Here’s how it hooks up and how it works

1. Plug in Apple TV (to power).

2. Connect Apple TV to ethernet or use wirelessly to connect to your network.

3. Run HDMI cable out of Apple TV into your HD TV.

That’s it on the hardware side. No router configuration needed, nothing.

4. Turn on TV, cycle to the HDMI input that Apple TV is on.

5. Run through a very short setup menu using Apple TV remote to navigate.

6. Use menus to find NetFlix. Log in with username and password.

You’re now set to browse and stream movies. Four minutes after opening the Apple TV box I was watching a movie.

We’re not dropping NetFlix DVDs even with the recent price increase because not enough of their content is streamable but as more content is digitized more people will opt out of getting DVDs and save some money.

7. Use menus to find flickr. Login to your account.

You’re now set to run slide shows of your work or anyone else’s on your HD TV. Trust me, it looks great.

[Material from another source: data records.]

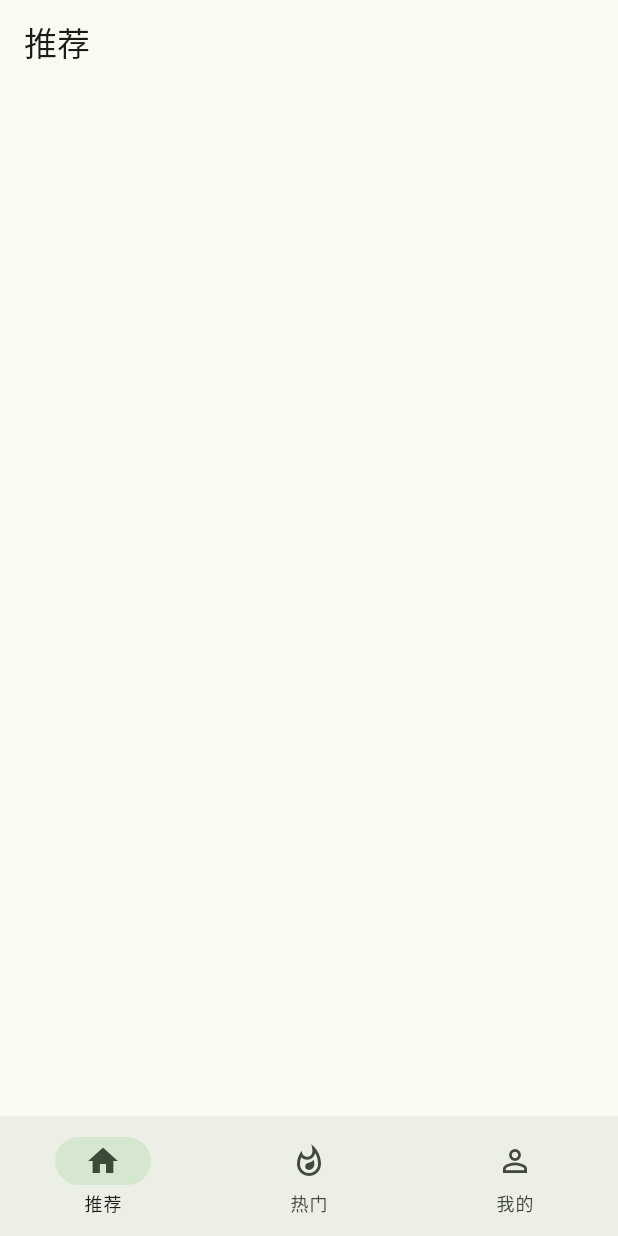
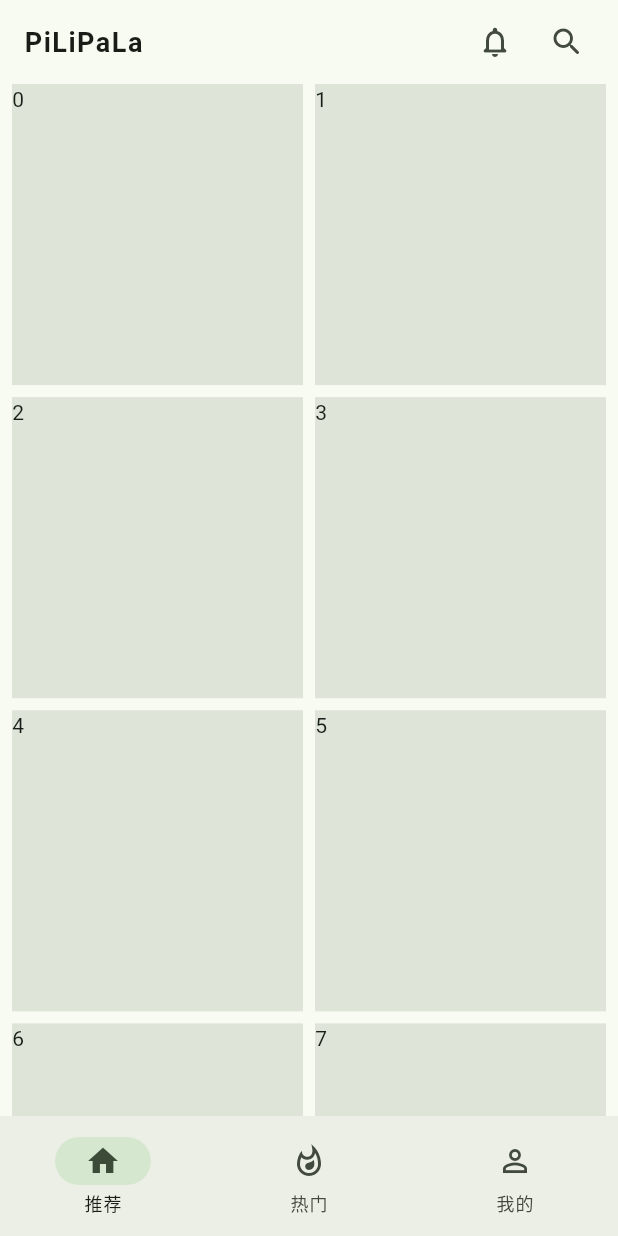
Before and after one commit to guozhigq/pilipala, a Flutter app: the screen it shows after launch, on a phone screen of 412 x 824 dp. Run offline on Flutter 3.47's test engine with Material 2 defaults, Android fonts, the light colour scheme and no system bars; drawn by our look-alikes of dynamic_color; our stand-ins replace connectivity_plus, cookie_jar, dio, dio_cookie_manager, get; missing offline and left inert: dio_http2_adapter; statements that could not run were skipped.

Commit message:
mod: homePage开发、mainPage优化

```diff
--- /dev/null
+++ b/lib/common/constants.dart
@@ -0,0 +1,7 @@
+import 'package:flutter/material.dart';
+
+class StyleString {
+  static const double cardSpace = 8;
+  static BorderRadius mdRadius = BorderRadius.circular(6);
+  static const Radius imgRadius = Radius.circular(6);
+}
--- a/lib/pages/home/view.dart
+++ b/lib/pages/home/view.dart
@@ -1,18 +1,151 @@
 import 'package:flutter/material.dart';
+import 'package:get/get.dart';
+import './controller.dart';
+import 'package:pilipala/common/constants.dart';
+import 'package:pilipala/pages/home/widgets/app_bar.dart';
 
 class HomePage extends StatefulWidget {
-  const HomePage({super.key});
+  const HomePage({Key? key}) : super(key: key);
 
   @override
   State<HomePage> createState() => _HomePageState();
 }
 
-class _HomePageState extends State<HomePage> {
+class _HomePageState extends State<HomePage>
+    with AutomaticKeepAliveClientMixin {
+  final HomeController _homeController = Get.put(HomeController());
+  List videoList = [];
+
+  @override
+  bool get wantKeepAlive => true;
+
+  @override
+  void initState() {
+    super.initState();
+    _homeController.videoList.listen((value) {
+      videoList = value;
+      setState(() {});
+    });
+
+    _homeController.scrollController.addListener(
+      () {
+        if (_homeController.scrollController.position.pixels >=
+            _homeController.scrollController.position.maxScrollExtent - 200) {
+          if (!_homeController.isLoadingMore) {
+            _homeController.isLoadingMore = true;
+            _homeController.onLoad();
+          }
+        }
+      },
+    );
+  }
+
   @override
   Widget build(BuildContext context) {
+    super.build(context);
     return Scaffold(
-      appBar: AppBar(
-        title: const Text('推荐'),
+      // body: NestedScrollView(
+      //   headerSliverBuilder: (context, innerBoxIsScrolled) => [
+      //     const HomeAppBar()
+      //   ],
+      body: RefreshIndicator(
+        displacement: kToolbarHeight + MediaQuery.of(context).padding.top,
+        onRefresh: () async {
+          return await _homeController.onRefresh();
+        },
+        child: CustomScrollView(
+          controller: _homeController.scrollController,
+          slivers: [
+            const HomeAppBar(),
+            // SliverPersistentHeader(
+            //   delegate: MySliverPersistentHeaderDelegate(),
+            //   pinned: true,
+            // ),
+            SliverPadding(
+              // 单列布局 EdgeInsets.zero
+              padding: _homeController.crossAxisCount == 1
+                  ? EdgeInsets.zero
+                  : const EdgeInsets.fromLTRB(
+                      StyleString.cardSpace, 0, StyleString.cardSpace, 8),
+              sliver: SliverGrid(
+                gridDelegate: SliverGridDelegateWithFixedCrossAxisCount(
+                    // 行间距
+                    mainAxisSpacing: StyleString.cardSpace,
+                    // 列间距
+                    crossAxisSpacing: StyleString.cardSpace,
+                    // 列数
+                    crossAxisCount: _homeController.crossAxisCount,
+                    mainAxisExtent: MediaQuery.of(context).size.width /
+                            _homeController.crossAxisCount *
+                            (10 / 16) +
+                        72),
+                delegate: SliverChildBuilderDelegate(
+                  (BuildContext context, int index) {
+                    return Container(
+                      color: Theme.of(context).colorScheme.surfaceVariant,
+                      child: Text(index.toString()),
+                    );
+                  },
+                  childCount: videoList.isNotEmpty ? videoList.length : 10,
+                ),
+              ),
+            ),
+            const LoadingMore()
+          ],
+        ),
+      ),
+      // ),
+    );
+  }
+}
+
+class MySliverPersistentHeaderDelegate extends SliverPersistentHeaderDelegate {
+  @override
+  Widget build(
+      BuildContext context, double shrinkOffset, bool overlapsContent) {
+    return Container(
+      alignment: Alignment.center,
+      decoration: BoxDecoration(
+          color: Theme.of(context).colorScheme.surface,
+          border: Border(
+            bottom: BorderSide(
+              color: Theme.of(context).dividerColor.withOpacity(0.1),
+            ),
+          )),
+      child: const Text(
+        '我是一个SliverPersistentHeader',
+      ),
+    );
+  }
+
+  @override
+  double get maxExtent => 55.0;
+
+  @override
+  double get minExtent => 55.0;
+
+  @override
+  bool shouldRebuild(SliverPersistentHeaderDelegate oldDelegate) =>
+      true; // 如果内容需要更新，设置为true
+}
+
+// loading more
+class LoadingMore extends StatelessWidget {
+  const LoadingMore({super.key});
+
+  @override
+  Widget build(BuildContext context) {
+    return SliverToBoxAdapter(
+      child: Container(
+        height: MediaQuery.of(context).padding.bottom + 80,
+        padding: EdgeInsets.only(bottom: MediaQuery.of(context).padding.bottom),
+        child: Center(
+          child: Text(
+            '加载中...',
+            style: TextStyle(
+                color: Theme.of(context).colorScheme.outline, fontSize: 13),
+          ),
+        ),
       ),
     );
   }
--- a/lib/pages/main/controller.dart
+++ b/lib/pages/main/controller.dart
@@ -0,0 +1,30 @@
+import 'package:get/get.dart';
+import 'package:flutter/material.dart';
+import 'package:pilipala/pages/home/view.dart';
+import 'package:pilipala/pages/hot/view.dart';
+import 'package:pilipala/pages/mine/view.dart';
+
+class MainController extends GetxController {
+  List<Widget> pages = <Widget>[
+    const HomePage(),
+    const HotPage(),
+    const MinePage(),
+  ];
+  List navigationBars = [
+    {
+      'icon': const Icon(Icons.home_outlined),
+      'selectedIcon': const Icon(Icons.home),
+      'label': "推荐",
+    },
+    {
+      'icon': const Icon(Icons.whatshot_outlined),
+      'selectedIcon': const Icon(Icons.whatshot_rounded),
+      'label': "热门",
+    },
+    {
+      'icon': const Icon(Icons.person_outline),
+      'selectedIcon': const Icon(Icons.person),
+      'label': "我的",
+    }
+  ];
+}
--- a/lib/pages/main/view.dart
+++ b/lib/pages/main/view.dart
@@ -1,7 +1,6 @@
 import 'package:flutter/material.dart';
-import 'package:pilipala/pages/home/view.dart';
-import 'package:pilipala/pages/hot/view.dart';
-import 'package:pilipala/pages/mine/view.dart';
+import 'package:get/get.dart';
+import './controller.dart';
 
 class MainApp extends StatefulWidget {
   const MainApp({super.key});
@@ -10,12 +9,35 @@ class MainApp extends StatefulWidget {
   State<MainApp> createState() => _MainAppState();
 }
 
-class _MainAppState extends State<MainApp> {
+class _MainAppState extends State<MainApp> with SingleTickerProviderStateMixin {
+  final MainController _mainController = Get.put(MainController());
+  late AnimationController? _animationController;
+  late Animation<double>? _fadeAnimation;
+  late Animation<double>? _slideAnimation;
   int selectedIndex = 0;
+
+  @override
+  void initState() {
+    super.initState();
+    _animationController = AnimationController(
+      duration: const Duration(milliseconds: 800),
+      reverseDuration: const Duration(milliseconds: 0),
+      value: 1,
+      vsync: this,
+    );
+    _fadeAnimation =
+        Tween<double>(begin: 0.8, end: 1.0).animate(_animationController!);
+    _slideAnimation =
+        Tween(begin: 0.8, end: 1.0).animate(_animationController!);
+  }
 
   void setIndex(int value) {
     if (selectedIndex != value) {
       selectedIndex = value;
+      _animationController!.reverse().then((_) {
+        selectedIndex = value;
+        _animationController!.forward();
+      });
       setState(() {});
     }
   }
@@ -23,33 +45,34 @@ class _MainAppState extends State<MainApp> {
   @override
   Widget build(BuildContext context) {
     return Scaffold(
-      body: IndexedStack(
-        index: selectedIndex,
-        children: const [
-          HomePage(),
-          HotPage(),
-          MinePage(),
-        ],
+      body: FadeTransition(
+        opacity: _fadeAnimation!,
+        child: SlideTransition(
+          position: Tween<Offset>(
+            begin: const Offset(0, 0.5),
+            end: Offset.zero,
+          ).animate(
+            CurvedAnimation(
+              parent: _slideAnimation!,
+              curve: Curves.fastOutSlowIn,
+              reverseCurve: Curves.linear,
+            ),
+          ),
+          child: IndexedStack(
+            index: selectedIndex,
+            children: _mainController.pages,
+          ),
+        ),
       ),
       bottomNavigationBar: NavigationBar(
         elevation: 1,
-        destinations: const [
-          NavigationDestination(
-            icon: Icon(Icons.home_outlined),
-            selectedIcon: Icon(Icons.home),
-            label: "推荐",
-          ),
-          NavigationDestination(
-            icon: Icon(Icons.whatshot_outlined),
-            selectedIcon: Icon(Icons.whatshot_rounded),
-            label: "热门",
-          ),
-          NavigationDestination(
-            icon: Icon(Icons.person_outline),
-            label: "我的",
-            selectedIcon: Icon(Icons.person),
-          ),
-        ],
+        destinations: _mainController.navigationBars.map((e) {
+          return NavigationDestination(
+            icon: e['icon'],
+            selectedIcon: e['selectedIcon'],
+            label: e['label'],
+          );
+        }).toList(),
         selectedIndex: selectedIndex,
         onDestinationSelected: (value) => setIndex(value),
       ),
```
Also changed, not shown: lib/pages/home/controller.dart (+47 -0 lines), lib/pages/home/widgets/app_bar.dart (added, +58 -0 lines).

8. Run iTunes and choose Apple TV as the output and whatever you’re playing will show up on your TV or play out of your connected speakers, wirelessly.

9. Use Apple TV menu to find radio. Steam your favorite NPR station in real time instead of attempting to pick it up via broadcast. Works like a charm.

AirTunes
Now, with iOS 4.2 you can stream both iPhone and iPad to Apple TV wirelessly without going through a computer. This is called AirPlay and it’s one of the killer capabilities of this system.

Start watching a movie on your iPad, decide you want to watch it on your big TV so choose AirPlay on iPad, make sure TV is on and HDMI input is set to Apple TV and your movie appears on the TV. It’s that simple. This can be done from an iPad and iPod Touch or an iPhone. Anne and I just experimented with both of our iPhones and an iPad and it works flawlessly for both music and video.

Holy ####!

Let me repeat, we don’t watch a lot of TV, this is not about TV alone (although Apple and NetFlix have a lot of streaming TV available through Apple TV), this is about getting all of your digital media playing in a central place for everyone to see.

Apple TV isn’t going to be for everyone but I can say without a doubt that it’s a joy to set up and use and it does what it’s supposed to do flawlessly. And, at $99 it’s not so expensive that people who understand what it does will avoid it because of price.

Apple used to have a marketing strategy called “digital hub” which put an iMac in the center of your digital life. Apple TV is like a branch of a more distributed home digital network and it’s going to slowly give Apple a way into the living room.